(Items listed in a dataset)
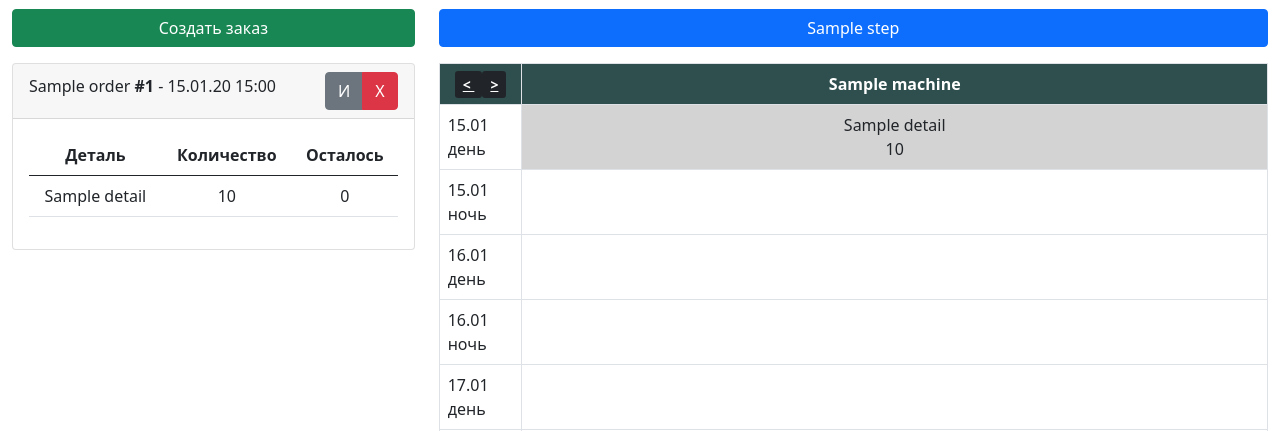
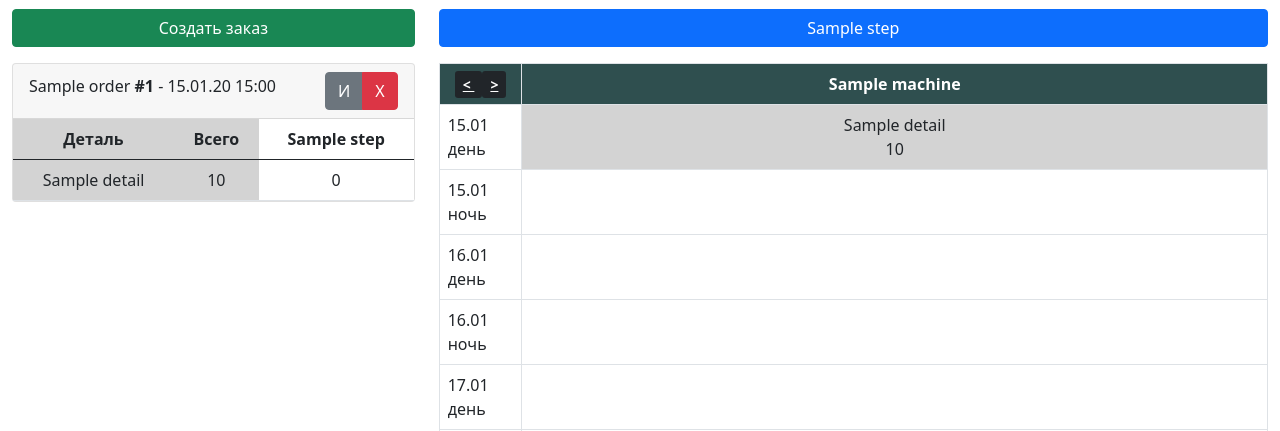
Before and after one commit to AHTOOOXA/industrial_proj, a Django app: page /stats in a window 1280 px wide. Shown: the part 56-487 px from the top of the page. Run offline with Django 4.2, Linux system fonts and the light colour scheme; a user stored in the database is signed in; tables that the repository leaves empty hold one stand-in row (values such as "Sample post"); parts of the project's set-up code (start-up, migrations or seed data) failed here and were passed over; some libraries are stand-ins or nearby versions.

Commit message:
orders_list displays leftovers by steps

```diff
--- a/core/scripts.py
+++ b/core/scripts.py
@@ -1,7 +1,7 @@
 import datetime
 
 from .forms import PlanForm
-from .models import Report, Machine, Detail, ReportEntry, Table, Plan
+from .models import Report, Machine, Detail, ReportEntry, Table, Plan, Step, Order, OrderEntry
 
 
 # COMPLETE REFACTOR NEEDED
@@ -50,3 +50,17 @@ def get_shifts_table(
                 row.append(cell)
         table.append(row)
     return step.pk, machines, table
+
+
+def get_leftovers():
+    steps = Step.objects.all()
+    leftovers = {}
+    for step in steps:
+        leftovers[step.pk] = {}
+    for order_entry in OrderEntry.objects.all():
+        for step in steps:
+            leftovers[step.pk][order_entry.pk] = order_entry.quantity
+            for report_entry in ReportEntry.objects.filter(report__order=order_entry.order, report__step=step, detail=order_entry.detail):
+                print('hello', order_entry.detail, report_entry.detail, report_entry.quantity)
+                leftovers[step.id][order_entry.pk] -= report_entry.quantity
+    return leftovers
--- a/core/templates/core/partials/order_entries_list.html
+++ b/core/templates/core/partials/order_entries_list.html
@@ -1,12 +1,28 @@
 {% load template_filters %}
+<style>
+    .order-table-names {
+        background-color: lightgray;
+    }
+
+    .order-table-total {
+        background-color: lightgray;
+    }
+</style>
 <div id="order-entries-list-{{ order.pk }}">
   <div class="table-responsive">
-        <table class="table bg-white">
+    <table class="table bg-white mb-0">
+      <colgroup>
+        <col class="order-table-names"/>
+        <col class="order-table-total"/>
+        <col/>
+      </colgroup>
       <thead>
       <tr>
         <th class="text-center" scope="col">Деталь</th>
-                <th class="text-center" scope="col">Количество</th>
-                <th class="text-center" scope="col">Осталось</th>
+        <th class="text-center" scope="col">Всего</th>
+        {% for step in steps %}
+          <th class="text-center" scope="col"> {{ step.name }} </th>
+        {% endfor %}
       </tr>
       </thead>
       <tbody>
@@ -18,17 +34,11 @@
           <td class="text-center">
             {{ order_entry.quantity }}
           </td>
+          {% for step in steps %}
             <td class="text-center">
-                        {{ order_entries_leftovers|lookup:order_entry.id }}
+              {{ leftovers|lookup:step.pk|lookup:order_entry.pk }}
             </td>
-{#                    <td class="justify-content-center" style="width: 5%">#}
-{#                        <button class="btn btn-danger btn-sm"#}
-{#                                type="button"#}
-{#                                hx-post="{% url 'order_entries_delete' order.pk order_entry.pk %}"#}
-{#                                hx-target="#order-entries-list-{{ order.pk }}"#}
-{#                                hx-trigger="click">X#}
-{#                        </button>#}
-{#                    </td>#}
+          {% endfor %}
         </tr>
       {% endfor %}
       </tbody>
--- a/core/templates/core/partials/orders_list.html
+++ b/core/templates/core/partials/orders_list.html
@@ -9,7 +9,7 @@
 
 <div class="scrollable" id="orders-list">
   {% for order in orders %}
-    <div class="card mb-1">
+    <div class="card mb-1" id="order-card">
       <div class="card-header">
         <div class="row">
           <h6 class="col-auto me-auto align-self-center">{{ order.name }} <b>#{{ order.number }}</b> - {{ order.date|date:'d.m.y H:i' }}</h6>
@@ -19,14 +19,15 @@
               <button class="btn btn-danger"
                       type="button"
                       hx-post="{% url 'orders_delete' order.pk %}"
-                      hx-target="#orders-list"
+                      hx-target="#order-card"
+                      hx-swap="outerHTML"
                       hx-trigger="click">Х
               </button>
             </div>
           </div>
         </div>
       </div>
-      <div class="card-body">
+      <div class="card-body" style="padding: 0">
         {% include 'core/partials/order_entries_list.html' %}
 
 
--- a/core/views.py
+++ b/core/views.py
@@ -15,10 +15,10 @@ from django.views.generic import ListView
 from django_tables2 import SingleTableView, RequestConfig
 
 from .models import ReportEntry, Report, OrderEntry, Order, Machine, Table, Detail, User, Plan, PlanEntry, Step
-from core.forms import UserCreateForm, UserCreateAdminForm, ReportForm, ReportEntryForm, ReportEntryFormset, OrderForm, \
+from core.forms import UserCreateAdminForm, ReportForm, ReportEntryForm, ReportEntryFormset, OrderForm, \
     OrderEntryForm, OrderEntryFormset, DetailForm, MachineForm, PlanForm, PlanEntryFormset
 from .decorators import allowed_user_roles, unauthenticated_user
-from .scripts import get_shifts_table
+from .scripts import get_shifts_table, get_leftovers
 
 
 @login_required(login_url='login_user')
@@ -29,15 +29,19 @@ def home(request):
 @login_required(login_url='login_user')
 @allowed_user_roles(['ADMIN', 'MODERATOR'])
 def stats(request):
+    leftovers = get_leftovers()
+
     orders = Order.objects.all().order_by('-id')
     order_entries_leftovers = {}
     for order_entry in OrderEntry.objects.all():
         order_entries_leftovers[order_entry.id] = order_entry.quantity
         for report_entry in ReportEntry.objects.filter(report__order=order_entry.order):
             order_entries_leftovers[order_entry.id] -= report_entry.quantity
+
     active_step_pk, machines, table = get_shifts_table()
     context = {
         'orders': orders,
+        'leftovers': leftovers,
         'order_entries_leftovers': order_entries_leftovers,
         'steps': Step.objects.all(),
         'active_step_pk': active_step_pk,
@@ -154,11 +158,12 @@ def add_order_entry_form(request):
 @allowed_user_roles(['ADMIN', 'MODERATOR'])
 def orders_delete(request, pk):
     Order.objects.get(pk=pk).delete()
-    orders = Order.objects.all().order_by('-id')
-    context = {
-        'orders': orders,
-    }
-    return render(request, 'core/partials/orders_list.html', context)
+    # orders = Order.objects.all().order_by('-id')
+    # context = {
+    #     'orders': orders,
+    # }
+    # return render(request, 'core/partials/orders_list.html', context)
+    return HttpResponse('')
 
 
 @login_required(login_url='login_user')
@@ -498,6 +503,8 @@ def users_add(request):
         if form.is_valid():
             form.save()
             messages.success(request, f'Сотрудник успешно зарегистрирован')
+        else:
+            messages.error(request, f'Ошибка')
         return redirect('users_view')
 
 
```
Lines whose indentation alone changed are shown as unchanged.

▶ **WORK INSTRUCTIONS**: Retype the entries verbatim and drop the pictures.

▶ **SOLUTION**:
Before and after one commit to AHTOOOXA/industrial_proj, a Django app: page /stats in a window 1280 px wide. Shown: the part 56-487 px from the top of the page. Run offline with Django 4.2, Linux system fonts and the light colour scheme; a user stored in the database is signed in; tables that the repository leaves empty hold one stand-in row (values such as "Sample post"); parts of the project's set-up code (start-up, migrations or seed data) failed here and were passed over; some libraries are stand-ins or nearby versions.

Commit message:
orders_list displays leftovers by steps

```diff
--- a/core/scripts.py
+++ b/core/scripts.py
@@ -1,7 +1,7 @@
 import datetime
 
 from .forms import PlanForm
-from .models import Report, Machine, Detail, ReportEntry, Table, Plan
+from .models import Report, Machine, Detail, ReportEntry, Table, Plan, Step, Order, OrderEntry
 
 
 # COMPLETE REFACTOR NEEDED
@@ -50,3 +50,17 @@ def get_shifts_table(
                 row.append(cell)
         table.append(row)
     return step.pk, machines, table
+
+
+def get_leftovers():
+    steps = Step.objects.all()
+    leftovers = {}
+    for step in steps:
+        leftovers[step.pk] = {}
+    for order_entry in OrderEntry.objects.all():
+        for step in steps:
+            leftovers[step.pk][order_entry.pk] = order_entry.quantity
+            for report_entry in ReportEntry.objects.filter(report__order=order_entry.order, report__step=step, detail=order_entry.detail):
+                print('hello', order_entry.detail, report_entry.detail, report_entry.quantity)
+                leftovers[step.id][order_entry.pk] -= report_entry.quantity
+    return leftovers
--- a/core/templates/core/partials/order_entries_list.html
+++ b/core/templates/core/partials/order_entries_list.html
@@ -1,12 +1,28 @@
 {% load template_filters %}
+<style>
+    .order-table-names {
+        background-color: lightgray;
+    }
+
+    .order-table-total {
+        background-color: lightgray;
+    }
+</style>
 <div id="order-entries-list-{{ order.pk }}">
   <div class="table-responsive">
-        <table class="table bg-white">
+    <table class="table bg-white mb-0">
+      <colgroup>
+        <col class="order-table-names"/>
+        <col class="order-table-total"/>
+        <col/>
+      </colgroup>
       <thead>
       <tr>
         <th class="text-center" scope="col">Деталь</th>
-                <th class="text-center" scope="col">Количество</th>
-                <th class="text-center" scope="col">Осталось</th>
+        <th class="text-center" scope="col">Всего</th>
+        {% for step in steps %}
+          <th class="text-center" scope="col"> {{ step.name }} </th>
+        {% endfor %}
       </tr>
       </thead>
       <tbody>
@@ -18,17 +34,11 @@
           <td class="text-center">
             {{ order_entry.quantity }}
           </td>
+          {% for step in steps %}
             <td class="text-center">
-                        {{ order_entries_leftovers|lookup:order_entry.id }}
+              {{ leftovers|lookup:step.pk|lookup:order_entry.pk }}
             </td>
-{#                    <td class="justify-content-center" style="width: 5%">#}
-{#                        <button class="btn btn-danger btn-sm"#}
-{#                                type="button"#}
-{#                                hx-post="{% url 'order_entries_delete' order.pk order_entry.pk %}"#}
-{#                                hx-target="#order-entries-list-{{ order.pk }}"#}
-{#                                hx-trigger="click">X#}
-{#                        </button>#}
-{#                    </td>#}
+          {% endfor %}
         </tr>
       {% endfor %}
       </tbody>
--- a/core/templates/core/partials/orders_list.html
+++ b/core/templates/core/partials/orders_list.html
@@ -9,7 +9,7 @@
 
 <div class="scrollable" id="orders-list">
   {% for order in orders %}
-    <div class="card mb-1">
+    <div class="card mb-1" id="order-card">
       <div class="card-header">
         <div class="row">
           <h6 class="col-auto me-auto align-self-center">{{ order.name }} <b>#{{ order.number }}</b> - {{ order.date|date:'d.m.y H:i' }}</h6>
@@ -19,14 +19,15 @@
               <button class="btn btn-danger"
                       type="button"
                       hx-post="{% url 'orders_delete' order.pk %}"
-                      hx-target="#orders-list"
+                      hx-target="#order-card"
+                      hx-swap="outerHTML"
                       hx-trigger="click">Х
               </button>
             </div>
           </div>
         </div>
       </div>
-      <div class="card-body">
+      <div class="card-body" style="padding: 0">
         {% include 'core/partials/order_entries_list.html' %}
 
 
--- a/core/views.py
+++ b/core/views.py
@@ -15,10 +15,10 @@ from django.views.generic import ListView
 from django_tables2 import SingleTableView, RequestConfig
 
 from .models import ReportEntry, Report, OrderEntry, Order, Machine, Table, Detail, User, Plan, PlanEntry, Step
-from core.forms import UserCreateForm, UserCreateAdminForm, ReportForm, ReportEntryForm, ReportEntryFormset, OrderForm, \
+from core.forms import UserCreateAdminForm, ReportForm, ReportEntryForm, ReportEntryFormset, OrderForm, \
     OrderEntryForm, OrderEntryFormset, DetailForm, MachineForm, PlanForm, PlanEntryFormset
 from .decorators import allowed_user_roles, unauthenticated_user
-from .scripts import get_shifts_table
+from .scripts import get_shifts_table, get_leftovers
 
 
 @login_required(login_url='login_user')
@@ -29,15 +29,19 @@ def home(request):
 @login_required(login_url='login_user')
 @allowed_user_roles(['ADMIN', 'MODERATOR'])
 def stats(request):
+    leftovers = get_leftovers()
+
     orders = Order.objects.all().order_by('-id')
     order_entries_leftovers = {}
     for order_entry in OrderEntry.objects.all():
         order_entries_leftovers[order_entry.id] = order_entry.quantity
         for report_entry in ReportEntry.objects.filter(report__order=order_entry.order):
             order_entries_leftovers[order_entry.id] -= report_entry.quantity
+
     active_step_pk, machines, table = get_shifts_table()
     context = {
         'orders': orders,
+        'leftovers': leftovers,
         'order_entries_leftovers': order_entries_leftovers,
         'steps': Step.objects.all(),
         'active_step_pk': active_step_pk,
@@ -154,11 +158,12 @@ def add_order_entry_form(request):
 @allowed_user_roles(['ADMIN', 'MODERATOR'])
 def orders_delete(request, pk):
     Order.objects.get(pk=pk).delete()
-    orders = Order.objects.all().order_by('-id')
-    context = {
-        'orders': orders,
-    }
-    return render(request, 'core/partials/orders_list.html', context)
+    # orders = Order.objects.all().order_by('-id')
+    # context = {
+    #     'orders': orders,
+    # }
+    # return render(request, 'core/partials/orders_list.html', context)
+    return HttpResponse('')
 
 
 @login_required(login_url='login_user')
@@ -498,6 +503,8 @@ def users_add(request):
         if form.is_valid():
             form.save()
             messages.success(request, f'Сотрудник успешно зарегистрирован')
+        else:
+            messages.error(request, f'Ошибка')
         return redirect('users_view')
 
 
```
Lines whose indentation alone changed are shown as unchanged.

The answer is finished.